As a lay person with bad skills in english I will not try to edit this article, but one general remark must be made: If we want to make correct conclusions of the origin of the Baltic Finns, we should not disregard either the results of linguistic research or the results of genetic research. To claim that baltic finnic langues have been spoken in their current area in periods, when, according to the results of current linguistic research, they have not been spoken there, is thus doomed to be incorrect (at least if the linguistic research results won't chanche, which of course could be possible and has happened many times, but however at least now the results seem quite convincing, but of course they will be modified all the time and maybe also radically in some respect in some future stage). On the contrary then, such wiews should be found, that will not disregard either the results of genetic research, archaeological research, or the results of linguistic research or results in still other fields. And this, as far as I can see as a lay person, is excactly what has been tried to do in recent years by the younger generation of fennougrists, some of which are cited here, but not all. And because this recent research is cited in this article only randomly and not comprehensively, the overall picture in this article remains incomplete and partly misleading. If in some occassiopn I should have time, I could try to find some references but of course it would be better if this was done by someone who knows somewhat more about the subject. But the main message of this recent research, however, could be that populations may have changed there languages for several times. So it is well possible that there is continuity of settelement but the language has changed. --Urjanhai (talk) 11:03, 20 March 2013 (UTC)
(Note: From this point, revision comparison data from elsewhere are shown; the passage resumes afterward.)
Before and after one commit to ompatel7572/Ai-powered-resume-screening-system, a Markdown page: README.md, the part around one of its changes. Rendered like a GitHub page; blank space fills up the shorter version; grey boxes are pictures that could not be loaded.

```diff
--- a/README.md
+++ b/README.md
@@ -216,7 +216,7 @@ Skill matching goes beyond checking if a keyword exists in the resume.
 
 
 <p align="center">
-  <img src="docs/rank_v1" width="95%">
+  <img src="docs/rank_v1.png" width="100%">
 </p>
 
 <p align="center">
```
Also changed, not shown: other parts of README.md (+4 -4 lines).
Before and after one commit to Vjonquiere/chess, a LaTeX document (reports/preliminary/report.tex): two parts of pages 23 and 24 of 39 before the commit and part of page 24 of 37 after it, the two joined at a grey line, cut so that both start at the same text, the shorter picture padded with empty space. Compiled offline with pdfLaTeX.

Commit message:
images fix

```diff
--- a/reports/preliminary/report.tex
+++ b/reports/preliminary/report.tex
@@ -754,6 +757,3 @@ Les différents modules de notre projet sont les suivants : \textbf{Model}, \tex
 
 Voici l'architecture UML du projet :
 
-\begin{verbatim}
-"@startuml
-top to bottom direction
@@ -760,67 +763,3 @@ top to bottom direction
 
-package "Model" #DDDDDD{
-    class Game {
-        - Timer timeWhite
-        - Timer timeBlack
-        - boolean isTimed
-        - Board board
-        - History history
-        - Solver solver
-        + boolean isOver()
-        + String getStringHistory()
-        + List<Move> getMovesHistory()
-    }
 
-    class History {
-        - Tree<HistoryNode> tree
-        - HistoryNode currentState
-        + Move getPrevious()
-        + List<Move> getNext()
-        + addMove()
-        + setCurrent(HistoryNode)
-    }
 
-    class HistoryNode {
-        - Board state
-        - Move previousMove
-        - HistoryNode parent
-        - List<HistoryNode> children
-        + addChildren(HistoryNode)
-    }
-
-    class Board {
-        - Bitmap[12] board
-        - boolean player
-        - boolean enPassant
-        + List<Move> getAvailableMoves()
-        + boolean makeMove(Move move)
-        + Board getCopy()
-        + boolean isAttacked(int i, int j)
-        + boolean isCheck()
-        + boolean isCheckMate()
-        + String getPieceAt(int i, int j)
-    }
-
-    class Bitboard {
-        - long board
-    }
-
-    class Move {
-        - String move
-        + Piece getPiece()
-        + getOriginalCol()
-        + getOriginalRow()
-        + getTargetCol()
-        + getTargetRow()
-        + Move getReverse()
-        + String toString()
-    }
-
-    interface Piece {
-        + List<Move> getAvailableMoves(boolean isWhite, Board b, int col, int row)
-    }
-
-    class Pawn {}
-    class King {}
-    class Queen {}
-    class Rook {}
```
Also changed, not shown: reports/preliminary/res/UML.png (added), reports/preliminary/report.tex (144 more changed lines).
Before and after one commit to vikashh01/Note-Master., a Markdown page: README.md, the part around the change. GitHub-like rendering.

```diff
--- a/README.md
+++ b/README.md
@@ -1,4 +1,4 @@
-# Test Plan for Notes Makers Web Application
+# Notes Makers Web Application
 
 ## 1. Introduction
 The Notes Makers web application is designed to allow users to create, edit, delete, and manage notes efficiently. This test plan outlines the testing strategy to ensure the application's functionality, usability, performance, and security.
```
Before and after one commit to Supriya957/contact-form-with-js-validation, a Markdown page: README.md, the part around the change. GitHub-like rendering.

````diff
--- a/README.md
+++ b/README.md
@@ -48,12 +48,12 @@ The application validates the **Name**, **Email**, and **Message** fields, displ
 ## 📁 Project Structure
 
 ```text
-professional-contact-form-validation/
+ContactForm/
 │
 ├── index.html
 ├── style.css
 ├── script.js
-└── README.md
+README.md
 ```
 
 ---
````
But luckily enough, the main arguments of the recent linguistic research and the criticism upon continuity theories have already been summarised in an other article: Proto-Uralic homeland hypotheses. The current view on the subject may of course change as well as it has done many times before, but at least also this article should be updatet at least to these results. And still there is much more reseach that has been carried out recently especially about the palaeo european substrate in uralic languaseges and saami laguages by for example Janne Saarikivi and Ante Aikio and also summarised by Jaakko Häkkinen in many occasions.--Urjanhai (talk) 12:59, 5 April 2013 (UTC)
Where are Baltic Finns Curonians who later assimilated to Balts? --22.214.171.124 (talk) 01:36, 27 December 2013 (UTC)
Hey, is really necessary to start this article from Mesolithic period? Mesolithic goes to archeology, we don't have any evidence about the linguistic affiliations of people living on middle stone age. 126.96.36.199 (talk) 12:44, 12 January 2016 (UTC)